“Eeeh . . . ok,” Strömquist writes, moving on to the book’s second theory on love’s alleged disappearance: “the rise of the rational choice.” But I wasn’t ready to leave Han behind. The narrator’s dismissive, silly tone made me curious: Who is this narrator? What is her own relationship to romantic love?
These moments when the narrator speaks are the most frustrating of the book. Perhaps the comedy isn’t translating. The light touch grates on me, as it allows the narrator to evade making any claims or decisions of her own.
Later, when discussing the theory that modern-day masculinity is expressed by emotional distance, Strömquist again avoids telling the reader whether she believes this to be true, skirting any bold or clear statements: “I’m saying this MIGHT be the case!! It doesn’t HAVE to be the case. Calm down! I’m not saying this is ‘good’ or ‘bad!’ I’m just saying that the result is NO LOVE.”
For a book lampooning how late capitalism has made us shallow, The Reddest Rose is also awfully shallow.
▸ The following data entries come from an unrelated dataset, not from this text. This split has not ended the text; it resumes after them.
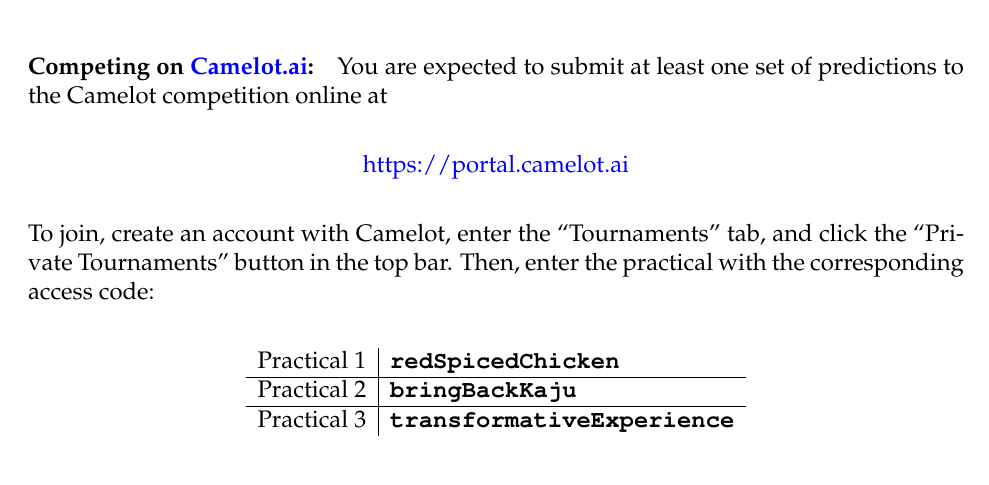
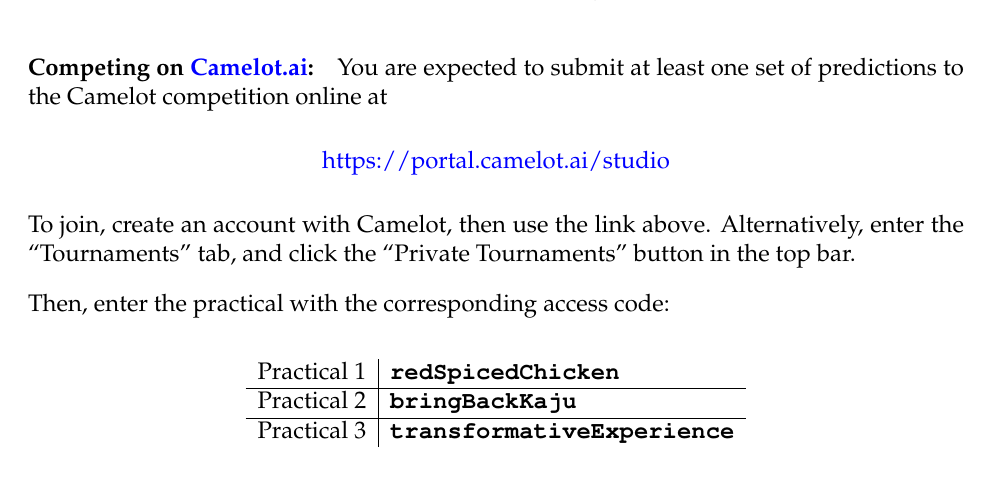
Before and after one commit to willdeuschle/cs181-practicals, a LaTeX document (practical-logistics.tex): part of page 1 of 2, cut so that both start at the same text. Compiled offline with pdfLaTeX.

Commit message:
Easy access Camelot link

```diff
--- a/practical-logistics.tex
+++ b/practical-logistics.tex
@@ -30,10 +30,12 @@
 
 \paragraph{Competing on \href{https://camelot.ai}{Camelot.ai}:} You are expected to submit at least one set of predictions to the Camelot competition online at
 	\begin{center}
-		\href{https://portal.camelot.ai}{https://portal.camelot.ai}
+		\href{https://portal.camelot.ai/studio}{https://portal.camelot.ai/studio}
 	\end{center}
 
-	To join, create an account with Camelot, enter the ``Tournaments" tab, and click the ``Private Tournaments" button in the top bar. Then, enter the practical with the corresponding access code:
+	To join, create an account with Camelot, then use the link above. Alternatively, enter the ``Tournaments" tab, and click the ``Private Tournaments" button in the top bar.
+
+Then, enter the practical with the corresponding access code:
 
 \begin{center}
 \begin{tabular}{l|l}
```
Also changed, not shown: practical-logistics.pdf.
I longed for the author’s own observations, beliefs, or anecdotes—or at least, as in Fruit of Knowledge, I hoped she’d confess to feeling something. The narrator has more in common with that lollipop of DiCaprio’s than she’d care to admit: “I don’t feel it.”
From “Fruit Of Knowledge: The Vulva vs. The Patriarchy”
The Reddest Rose borrows its title from the modernist poet H.D., who, Strömquist writes, “had a great talent, or propensity, for falling in love.” The title is apt, because it emphasizes the book’s strongest section. At its start, seventy-four-year-old H.D. lies in a Swiss sanitorium. A journalist visits her bedside. Awestruck with love, H.D. writes this poem: “Why did you come / to trouble my decline? / I am old (I was old till you came); / the reddest rose unfolds, / (which is ridiculous / in this time, this place . . .”
Strömquist seems to take a special, gleeful interest in telling H.D.’s stories, the wild highs—the queer love triangles, the dolphins from another dimension, Freud and Ezra Pound and D.H. Lawrence and lesbian heiresses! The art shifts too. In the book’s first three sections, I found myself longing for white space, for breath, because the pages are text heavy—sometimes with captions, dialogue, footnotes, and narration all in one panel. It’s funny, yes, to see philosophers vie for space with pop stars, but it can feel chaotic. Yet the pacing is perfectly balanced in the long third section about H.D., and the splash pages—dramatic, full-page panels—are beautifully detailed.
When Strömquist writes and draws about literary history—H.D., The Little Prince, Anna Karenina—the quality of the illustrations soars, as does the page composition and the conversation between text and art. Strömquist is skilled at finding the exact right moment to include color: H.D.’s mystical blue and pink, dolphins, the Little Prince’s red rose, and Ariadne’s red thread. In these sections, the balance between Strömquist’s research and all-caps comedy feels just right. I even understand the narrator more: her attention is akin to approval.
So is the feeling of falling in love—allowing yourself to succumb to irrational ecstasy—increasingly rare? To borrow a phrase from Strömquist by way of Melissa Bowers: “Maybe, my friends!!! Maybe, maybe!!!!!”
What I can say for sure: this book would be fun, light fodder for a dinner party, a book to leaf through and debate while laughing about contemporary humanity’s least appealing, consumerist traits—those people, over there, the ones who don’t feel it.
The Reddest Rose: Romantic Love from the Ancient Greeks to Reality TV by Liv Strömquist, translated from the Swedish by Melissa Bowers (Fantagraphics, 2023).
© 2023 by Nichole LeFebvre. All rights reserved.